“Follow-up also helps focus attention on unexpected problems that otherwise might not be noticed for a long time afterwardand, from the patient’s perspective, it is far better to detect problems sooner rather than later,” he offers. “If you just do the PET scan and give the referring physician a written report, there is a risk that the PET scan will simply become one of many different inputs. But the process of follow-up with personal contact changes that.”

A benefit of conducting follow-up is that it increases the opportunity for interaction with referring physicians, which, not coincidentally, also helps build their confidence in and understanding of the modality. Moreover, follow-up demonstrates to referring physicians that Agress and his team have a serious, ongoing interest in the cases being sent to them, something the referring physicians genuinely appreciate. Stronger relationships result, Agress says.

With regard to advocates, Agress says a successful PET service needs one key physician in the nuclear medicine department or the radiology department at large.

“Right at the beginning, there should be one physician who is very involved in the process of bringing aboard PET and developing it as a business,” he says. “That individual will serve as the point person who gets all the different organizational setup tasks done. Usually, the right person for the assignment is someone who is very excited about PET and believes in it. After the program gets started, it becomes the responsibility of that individual to train several other radiologists to read PET proficiently.”

In Agress’s opinion, there is no question that PET is becoming a major element of the management of oncology patients. However, it does not end there.

“With FDG-PET, we are talking about just one isotope that allows us to do nothing more, really, than look at the distribution of sugar in the body,” he says. “Even now, more radiopharmaceuticals are in development.

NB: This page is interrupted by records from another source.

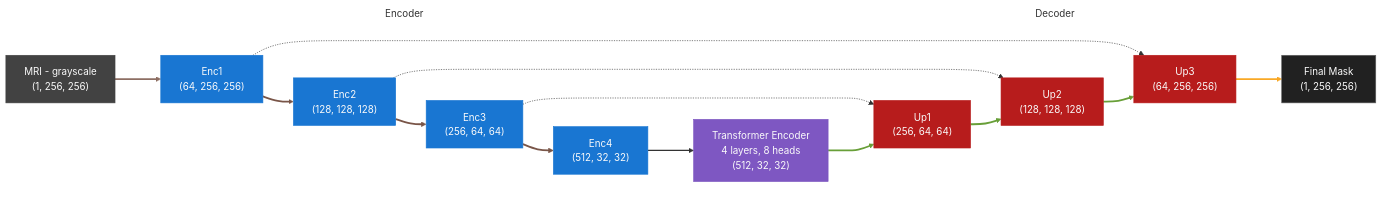
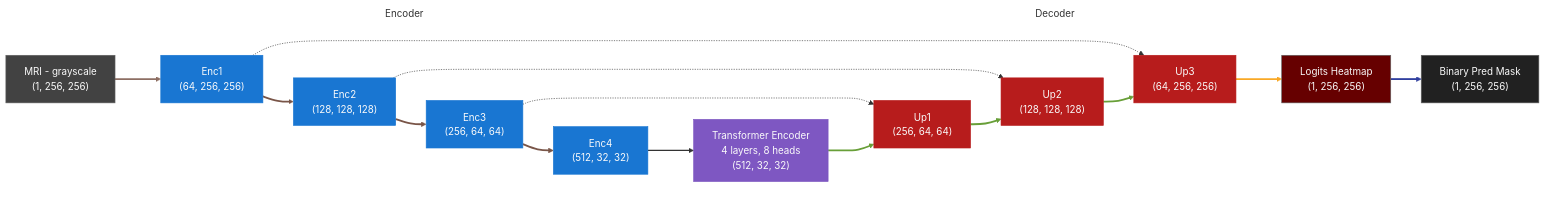
One commit to yuvalrubinil/Brain-MRI-Tumor-Segmentator changed the diagram in README.md. Above: the diagram before and after it, drawn with Mermaid. The commit also changed other lines of this file and 34 other files, not shown here.

````diff
--- a/README.md
+++ b/README.md
@@ -18,63 +18,68 @@
 ```mermaid 
 graph LR
 
     %% Skip Connections
     E1 -.-> U3
     E2 -.-> U2
     E3 -.-> U1
 
     I["MRI - grayscale<br/>(1, 256, 256)"]
     I --> E1
 
     %% Encoder
     subgraph Encoder ["Encoder"]
         E1["Enc1<br/>(64, 256, 256)"]
         E2["Enc2<br/>(128, 128, 128)"]
         E3["Enc3<br/>(256, 64, 64)"]
         E4["Enc4<br/>(512, 32, 32)"]
 
         E1 --> E2
         E2 --> E3
         E3 --> E4
     end
 
     %% Bottleneck
     E4 --> T["Transformer Encoder<br/>4 layers, 8 heads<br/>(512, 32, 32)"]
     T --> U1
 
     %% Decoder
     subgraph Decoder ["Decoder"]
         U1["Up1<br/>(256, 64, 64)"]
         U2["Up2<br/>(128, 128, 128)"]
         U3["Up3<br/>(64, 256, 256)"]
 
         U1 --> U2
         U2 --> U3
     end
 
-    U3 --> O
-    O["Final Mask<br/>(1, 256, 256)"]
+    U3 --> Logits
+    Logits["Logits Heatmap<br/>(1, 256, 256)"]
+    Logits --> O
+    O["Binary Pred Mask<br/>(1, 256, 256)"]
 
 
     %% STYLING 
     style Encoder fill:transparent,stroke:#888,stroke-dasharray:0 50
     style Decoder fill:transparent,stroke:#888,stroke-dasharray:0 50
 
-    classDef input fill:#424242,stroke:#424242,color:#FAFAFA
+    classDef input fill:#424242,stroke:#616161,color:#FAFAFA
     classDef encoder fill:#1976D2,stroke:#1976D2,color:#FAFAFA
     classDef bottleneck fill:#7E57C2,stroke:#7E57C2,color:#FAFAFA
     classDef decoder fill:#B71C1C,stroke:#B71C1C,color:#FAFAFA
+    classDef logits fill:#660000,stroke:#616161,color:#FAFAFA
     classDef output fill:#212121,stroke:#616161,color:#FAFAFA
 
     class I input
     class E1,E2,E3,E4 encoder
     class T bottleneck
     class U1,U2,U3 decoder
+    class Logits logits
     class O output
 
     linkStyle 3 stroke:#8D6E63,stroke-width:3px
     linkStyle 4,5,6 stroke:#795548,stroke-width:3px
     linkStyle 7 stroke-width:2px
     linkStyle 8,9,10 stroke:#689F38,stroke-width:3px
     linkStyle 11 stroke:#F9A825,stroke-width:3px
+    linkStyle 12 stroke:#303F9F,stroke-width:3px
 ```
````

Just imagine what we’ll be able to do when we have tracers that are specific for individual cancers.”

Rich Smith is a contributing writer for Decisions in Axis Imaging News.